Textures: Informal atmosphere; suitable for whole house application. Minimizes footprints.
Cut and loop pile: Combination of cut and looped yarns. Provides variety of surface textures, including sculptured effects. Cut and loop carpets offer the visual appeal of both texture and pattern, and many of these styles are on the cutting edge of fashion today. They're created by tufting some loops higher than others. When the carpet is sheared, the higher loop tufts are cut, but the lower ones are not. The resulting cut pile tufts look darker than the loops, creating a pattern.
Frieze & trackless: These are both highly textured cut pile constructions which are ideal if you're looking to minimize the appearance of footprints and vacuum cleaner marks. Frieze (pronounced "free-zay") carpets have tufts which are so tightly twisted they curl back on themselves in random directions. This creates a nubby or "pebbled" look. Trackless style constructions usually fall somewhere between a textured saxony and a frieze. Both styles can be casual or formal, and both are ideal for rooms with higher traffic.
Printed patterns: These are actually saxony carpets with a pattern applied as the last manufacturing step. The design and color possibilities are truly infinite, and with modern dyes and construction techniques, the look should last for years.

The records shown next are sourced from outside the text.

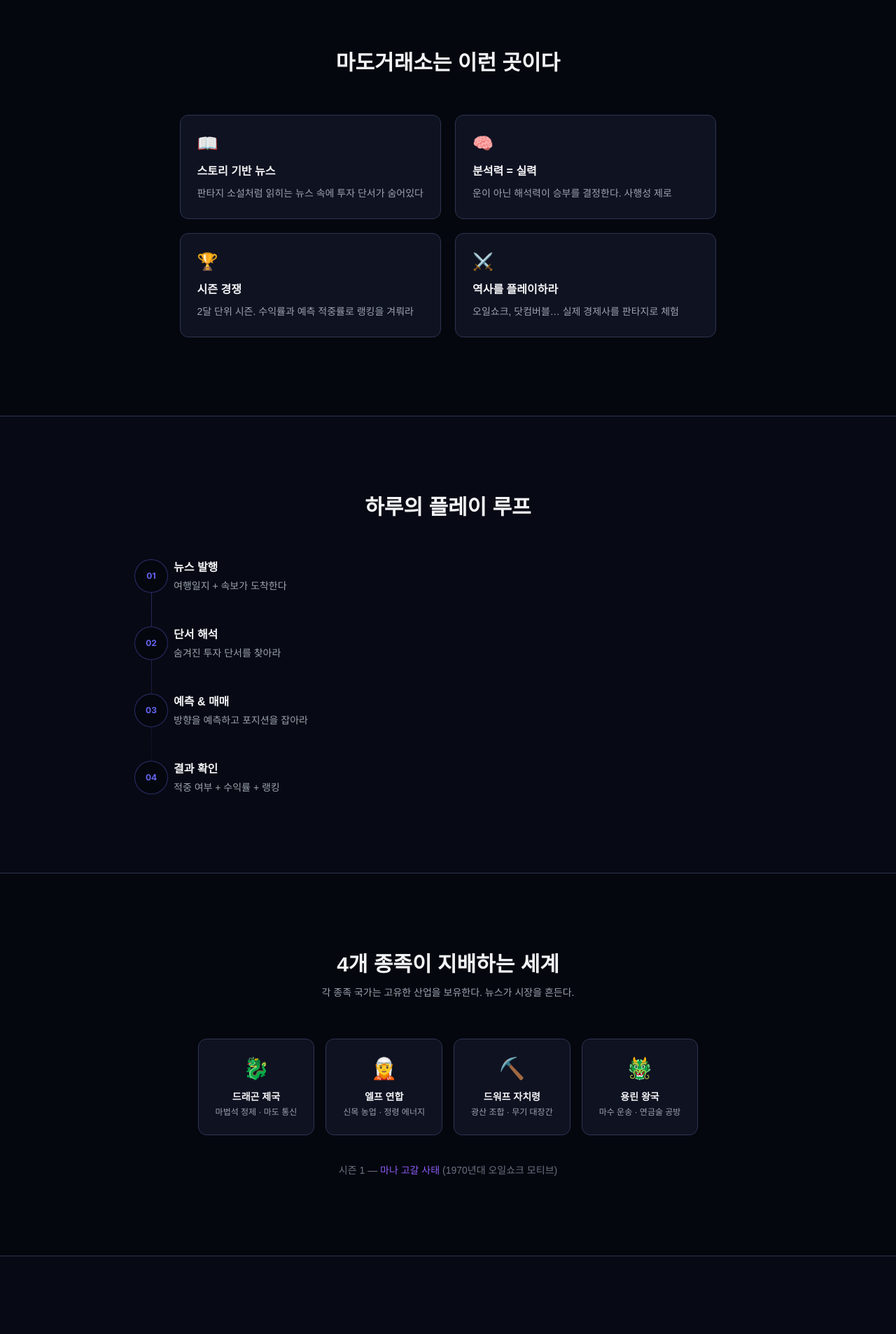
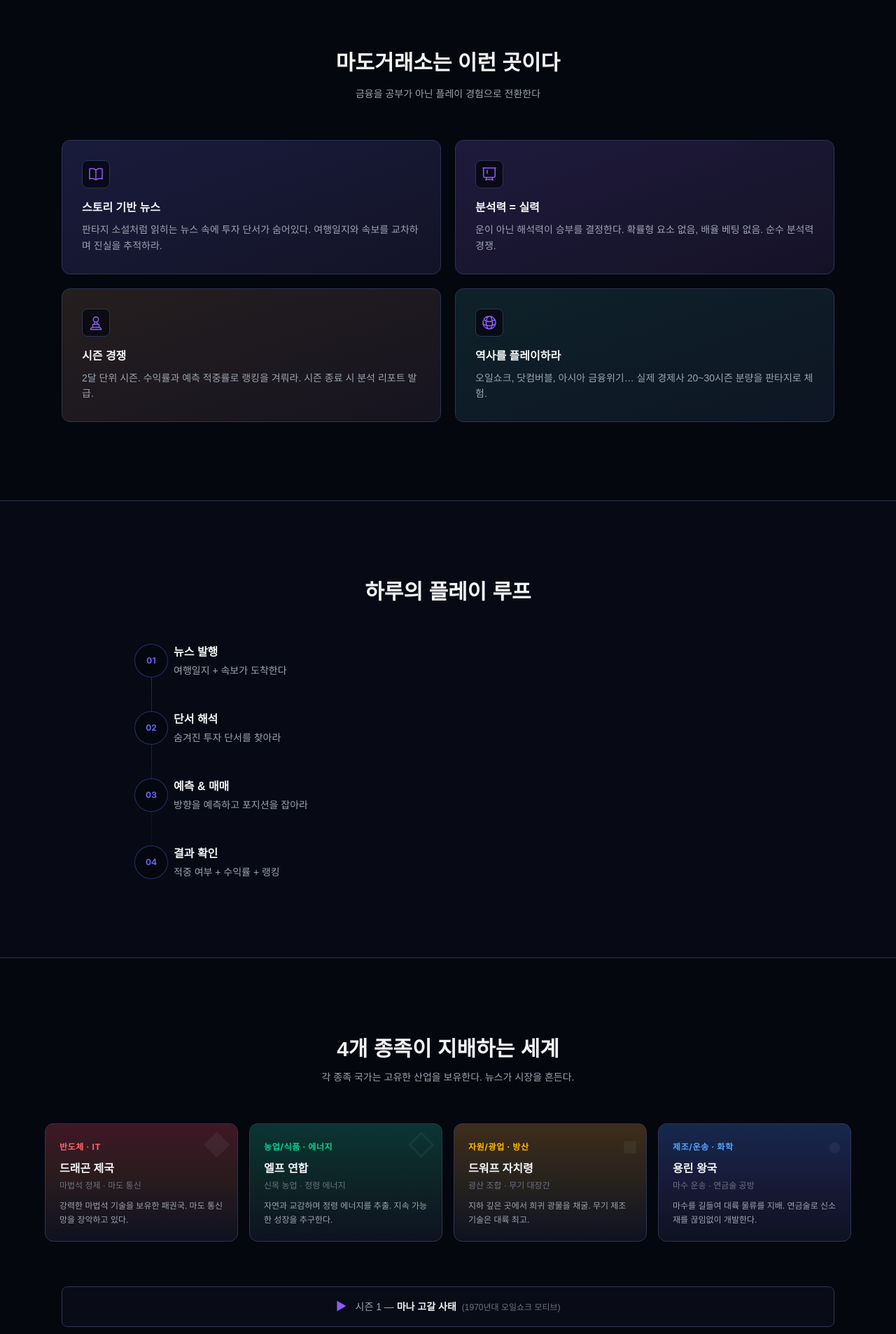
Before and after one commit to madotrade/madotrade-web, a Next.js app: page / in a window 1280 px wide. Shown: the part 840-2746 px from the top of the page at 70% size. Built offline with nearby package versions, Linux system fonts and the light colour scheme; a web font is replaced by a local one.

Commit message:
feat: 컨셉/세계관 섹션 리디자인 - SVG아이콘, 그라데이션 카드, 가로 슬라이더

```diff
--- a/src/app/globals.css
+++ b/src/app/globals.css
@@ -21,3 +21,11 @@ body {
   background: var(--color-bg-primary);
   color: var(--color-text-primary);
 }
+
+.scrollbar-hide {
+  -ms-overflow-style: none;
+  scrollbar-width: none;
+}
+.scrollbar-hide::-webkit-scrollbar {
+  display: none;
+}
--- a/src/components/sections/concept.tsx
+++ b/src/components/sections/concept.tsx
@@ -5,47 +5,75 @@ import { FadeIn } from "@/components/ui/fade-in";
 
 const concepts = [
   {
-    icon: "📖",
     title: "스토리 기반 뉴스",
-    desc: "판타지 소설처럼 읽히는 뉴스 속에 투자 단서가 숨어있다",
+    desc: "판타지 소설처럼 읽히는 뉴스 속에 투자 단서가 숨어있다. 여행일지와 속보를 교차하며 진실을 추적하라.",
+    gradient: "from-indigo-500/20 to-purple-600/5",
+    icon: (
+      <svg viewBox="0 0 24 24" fill="none" className="h-6 w-6" stroke="currentColor" strokeWidth={1.5}>
+        <path d="M12 6.042A8.967 8.967 0 0 0 6 3.75c-1.052 0-2.062.18-3 .512v14.25A8.987 8.987 0 0 1 6 18c2.305 0 4.408.867 6 2.292m0-14.25a8.966 8.966 0 0 1 6-2.292c1.052 0 2.062.18 3 .512v14.25A8.987 8.987 0 0 0 18 18a8.967 8.967 0 0 0-6 2.292m0-14.25v14.25" />
+      </svg>
+    ),
   },
   {
-    icon: "🧠",
     title: "분석력 = 실력",
-    desc: "운이 아닌 해석력이 승부를 결정한다. 사행성 제로",
+    desc: "운이 아닌 해석력이 승부를 결정한다. 확률형 요소 없음, 배율 베팅 없음. 순수 분석력 경쟁.",
+    gradient: "from-violet-500/20 to-fuchsia-600/5",
+    icon: (
+      <svg viewBox="0 0 24 24" fill="none" className="h-6 w-6" stroke="currentColor" strokeWidth={1.5}>
+        <path d="M3.75 3v11.25A2.25 2.25 0 0 0 6 16.5h2.25M3.75 3h-1.5m1.5 0h16.5m0 0h1.5m-1.5 0v11.25A2.25 2.25 0 0 1 18 16.5h-2.25m-7.5 0h7.5m-7.5 0-1 3m8.5-3 1 3m0 0 .5 1.5m-.5-1.5h-9.5m0 0-.5 1.5M9 11.25v-5.5" />
+      </svg>
+    ),
   },
   {
-    icon: "🏆",
     title: "시즌 경쟁",
-    desc: "2달 단위 시즌. 수익률과 예측 적중률로 랭킹을 겨뤄라",
+    desc: "2달 단위 시즌. 수익률과 예측 적중률로 랭킹을 겨뤄라. 시즌 종료 시 분석 리포트 발급.",
+    gradient: "from-amber-500/15 to-orange-600/5",
+    icon: (
+      <svg viewBox="0 0 24 24" fill="none" className="h-6 w-6" stroke="currentColor" strokeWidth={1.5}>
+        <path d="M16.5 18.75h-9m9 0a3 3 0 0 1 3 3h-15a3 3 0 0 1 3-3m9 0v-3.375c0-.621-.503-1.125-1.125-1.125h-.871M7.5 18.75v-3.375c0-.621.504-1.125 1.125-1.125h.872m5.007 0H9.497m5.007 0a7.454 7.454 0 0 1-.982-3.172M9.497 14.25a7.454 7.454 0 0 0 .982-3.172M12 3.75a3.75 3.75 0 1 0 0 7.5 3.75 3.75 0 0 0 0-7.5Z" />
+      </svg>
+    ),
   },
   {
-    icon: "⚔️",
     title: "역사를 플레이하라",
-    desc: "오일쇼크, 닷컴버블… 실제 경제사를 판타지로 체험",
+    desc: "오일쇼크, 닷컴버블, 아시아 금융위기… 실제 경제사 20~30시즌 분량을 판타지로 체험.",
+    gradient: "from-emerald-500/15 to-teal-600/5",
+    icon: (
+      <svg viewBox="0 0 24 24" fill="none" className="h-6 w-6" stroke="currentColor" strokeWidth={1.5}>
+        <path d="M12 21a9.004 9.004 0 0 0 8.716-6.747M12 21a9.004 9.004 0 0 1-8.716-6.747M12 21c2.485 0 4.5-4.03 4.5-9S14.485 3 12 3m0 18c-2.485 0-4.5-4.03-4.5-9S9.515 3 12 3m0 0a8.997 8.997 0 0 1 7.843 4.582M12 3a8.997 8.997 0 0 0-7.843 4.582m15.686 0A11.953 11.953 0 0 1 12 10.5c-2.998 0-5.74-1.1-7.843-2.918m15.686 0A8.959 8.959 0 0 1 21 12c0 .778-.099 1.533-.284 2.253m0 0A17.919 17.919 0 0 1 12 16.5a17.92 17.92 0 0 1-8.716-2.247m0 0A8.966 8.966 0 0 1 3 12c0-1.264.26-2.466.73-3.558" />
+      </svg>
+    ),
   },
 ];
 
 export function ConceptSection() {
   return (
-    <section className="mx-auto max-w-5xl px-6 py-28">
+    <section className="mx-auto max-w-6xl px-6 py-28">
       <FadeIn>
-        <h2 className="mb-14 text-center text-2xl font-bold sm:text-3xl">
+        <h2 className="mb-4 text-center text-2xl font-bold sm:text-3xl">
           마도거래소는 이런 곳이다
         </h2>
+        <p className="mb-14 text-center text-sm text-text-secondary">
+          금융을 공부가 아닌 플레이 경험으로 전환한다
+        </p>
       </FadeIn>
       <div className="grid gap-5 sm:grid-cols-2">
         {concepts.map((c, i) => (
           <FadeIn key={c.title} delay={i * 0.1}>
             <Spotlight>
-              <div className="rounded-xl border border-border bg-bg-card p-6 transition-colors hover:border-accent/30">
-                <span className="text-2xl">{c.icon}</span>
-                <h3 className="mt-3 text-base font-semibold text-text-primary">
-                  {c.title}
-                </h3>
-                <p className="mt-2 text-sm leading-relaxed text-text-secondary">
-                  {c.desc}
-                </p>
+              <div className={`relative overflow-hidden rounded-xl border border-border bg-bg-card p-7 transition-colors hover:border-accent/30`}>
+                <div className={`absolute inset-0 bg-gradient-to-br ${c.gradient} opacity-60`} />
+                <div className="relative z-10">
+                  <div className="flex h-10 w-10 items-center justify-center rounded-lg border border-border bg-bg-primary/80 text-accent-light">
+                    {c.icon}
+                  </div>
+                  <h3 className="mt-4 text-base font-semibold text-text-primary">
+                    {c.title}
+                  </h3>
+                  <p className="mt-2 text-sm leading-relaxed text-text-secondary">
+                    {c.desc}
+                  </p>
+                </div>
               </div>
             </Spotlight>
           </FadeIn>
--- a/src/components/sections/world.tsx
+++ b/src/components/sections/world.tsx
@@ -1,18 +1,55 @@
 "use client";
 
 import { FadeIn } from "@/components/ui/fade-in";
-import { Spotlight } from "@/components/ui/spotlight";
+import { motion } from "motion/react";
 
 const nations = [
-  { name: "드래곤 제국", industry: "마법석 정제 · 마도 통신", emoji: "🐉" },
-  { name: "엘프 연합", industry: "신목 농업 · 정령 에너지", emoji: "🧝" },
-  { name: "드워프 자치령", industry: "광산 조합 · 무기 대장간", emoji: "⛏️" },
-  { name: "용린 왕국", industry: "마수 운송 · 연금술 공방", emoji: "🐲" },
+  {
+    name: "드래곤 제국",
+    industry: "마법석 정제 · 마도 통신",
+    motif: "반도체 · IT",
+    color: "from-red-500/20 via-orange-500/10 to-transparent",
+    borderColor: "hover:border-red-500/40",
+    accentText: "text-red-400",
+    symbol: "◆",
+    desc: "강력한 마법석 기술을 보유한 패권국. 마도 통신망을 장악하고 있다.",
+  },
+  {
+    name: "엘프 연합",
+    industry: "신목 농업 · 정령 에너지",
+    motif: "농업/식품 · 에너지",
+    color: "from-emerald-500/20 via-green-500/10 to-transparent",
+    borderColor: "hover:border-emerald-500/40",
+    accentText: "text-emerald-400",
+    symbol: "◇",
+    desc: "자연과 교감하며 정령 에너지를 추출. 지속 가능한 성장을 추구한다.",
+  },
+  {
+    name: "드워프 자치령",
+    industry: "광산 조합 · 무기 대장간",
+    motif: "자원/광업 · 방산",
+    color: "from-amber-500/20 via-yellow-500/10 to-transparent",
+    borderColor: "hover:border-amber-500/40",
+    accentText: "text-amber-400",
+    symbol: "■",
+    desc: "지하 깊은 곳에서 희귀 광물을 채굴. 무기 제조 기술은 대륙 최고.",
+  },
+  {
+    name: "용린 왕국",
+    industry: "마수 운송 · 연금술 공방",
+    motif: "제조/운송 · 화학",
+    color: "from-blue-500/20 via-indigo-500/10 to-transparent",
+    borderColor: "hover:border-blue-500/40",
+    accentText: "text-blue-400",
+    symbol: "●",
+    desc: "마수를 길들여 대륙 물류를 지배. 연금술로 신소재를 끊임없이 개발한다.",
+  },
 ];
 
 export function WorldSection() {
   return (
-    <section className="mx-auto max-w-5xl px-6 py-28">
+    <section className="py-28">
+      <div className="mx-auto max-w-6xl px-6">
         <FadeIn>
           <h2 className="mb-3 text-center text-2xl font-bold sm:text-3xl">
             4개 종족이 지배하는 세계
@@ -21,29 +58,59 @@ export function WorldSection() {
             각 종족 국가는 고유한 산업을 보유한다. 뉴스가 시장을 흔든다.
           </p>
         </FadeIn>
-      <div className="grid gap-4 sm:grid-cols-2 lg:grid-cols-4">
+      </div>
+
+      {/* 가로 스크롤 슬라이더 */}
+      <FadeIn>
+        <div className="scrollbar-hide overflow-x-auto px-6">
+          <div className="mx-auto flex max-w-6xl gap-4 pb-4 sm:grid sm:grid-cols-4 sm:overflow-visible">
             {nations.map((n, i) => (
-          <FadeIn key={n.name} delay={i * 0.1}>
-            <Spotlight>
-              <div className="flex flex-col items-center rounded-xl border border-border bg-bg-card p-6 text-center transition-colors hover:border-accent/30">
-                <span className="text-3xl">{n.emoji}</span>
-                <h3 className="mt-3 text-sm font-semibold text-text-primary">
+              <motion.div
+                key={n.name}
+                initial={{ opacity: 0, y: 20 }}
+                whileInView={{ opacity: 1, y: 0 }}
+                viewport={{ once: true }}
+                transition={{ delay: i * 0.1 }}
+                whileHover={{ y: -4 }}
+                className={`relative min-w-[260px] flex-shrink-0 overflow-hidden rounded-xl border border-border bg-bg-card transition-colors sm:min-w-0 ${n.borderColor}`}
+              >
+                {/* 배경 그라데이션 */}
+                <div className={`absolute inset-0 bg-gradient-to-b ${n.color}`} />
+
+                {/* 심볼 워터마크 */}
+                <div className="absolute right-3 top-3 text-4xl font-bold text-white/5">
+                  {n.symbol}
+                </div>
+
+                <div className="relative z-10 p-5">
+                  <span className={`font-[family-name:var(--font-inter)] text-xs font-bold tracking-wider ${n.accentText}`}>
+                    {n.motif}
+                  </span>
+                  <h3 className="mt-2 text-base font-semibold text-text-primary">
                     {n.name}
                   </h3>
-                <p className="mt-1 text-xs text-text-secondary">
-                  {n.industry}
+                  <p className="mt-1 text-xs text-text-muted">{n.industry}</p>
+                  <p className="mt-3 text-xs leading-relaxed text-text-secondary">
+                    {n.desc}
                   </p>
                 </div>
-            </Spotlight>
-          </FadeIn>
+              </motion.div>
             ))}
           </div>
-      <FadeIn delay={0.4}>
-        <p className="mt-10 text-center text-sm text-text-muted">
+        </div>
+      </FadeIn>
+
+      <FadeIn delay={0.3}>
+        <div className="mx-auto mt-12 max-w-6xl px-6">
+          <div className="flex items-center justify-center gap-3 rounded-lg border border-border bg-bg-card/50 px-6 py-4">
+            <span className="text-accent-light">▶</span>
+            <p className="text-sm text-text-secondary">
               시즌 1 —{" "}
-          <span className="text-accent-light">마나 고갈 사태</span>{" "}
-          (1970년대 오일쇼크 모티브)
+              <span className="font-semibold text-text-primary">마나 고갈 사태</span>
+              <span className="ml-2 text-xs text-text-muted">(1970년대 오일쇼크 모티브)</span>
             </p>
+          </div>
+        </div>
       </FadeIn>
     </section>
   );
```
Lines whose indentation alone changed are shown as unchanged.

Fiber content: Roughly 97% of all carpet is produced using synthetic fibers, which are designed to feature style, easy maintenance, and outstanding value. There are five basic types of carpet pile fibers.
Nylon: Represents 2/3 of all pile fibers used in the United States. Wear-resistant, resilient, withstands the weight and movement of furniture, and provides brilliant color. Ability to conceal and resist soils and stains. Generally good for all traffic areas.
Olefin (polypropylene): Strong, resists wear and permanent stains, and is easily cleaned. Notably colorfast because the color is added in the fiber production. Resists static electricity and is often used in both indoor and outdoor installations because of its resistance to moisture and mildew. Used in synthetic turf for sports surfaces, and in the home for patios and game rooms. Many Berbers are made of olefin.
Polyester: Noted for luxurious, soft "hand" when used in thick, cut pile textures. Has excellent color clarity and retention, easily cleaned, and resistant to water-soluble stains.
Acrylic: Offers the appearance and feel of wool without the cost. Has low static level and is moisture- and mildew-resistant. Commonly used in velvet and level-loop constructions, and often in bath and scatter rugs.
Wool: Noted for its luxury and performance, wool is soft, has high bulk, and is available in many colors. Generally, wool is somewhat more expensive than synthetic fibers.
The type of fiber used and the way the carpet is constructed (loop, cut, etc.) determines the basic performance of the carpet. Quality can be enhanced by the way the fibers, or yarns, are twisted and heat set, and by the density of the tufts.
The density of a carpet refers to the amount of pile yarn in the carpet and the closeness of the tufts. The denser, the better. The twist of a carpet refers to the winding system of the yarn around itself. Should be neat and well defined. A tighter twist provides enhanced durability. The heat-setting process is one that sets the twist by heat of steam, enabling yarns to hold their twist over time. This is very important in cut pile carpet. Most nylon, olefin, and polyester cut pile carpets are heat-set.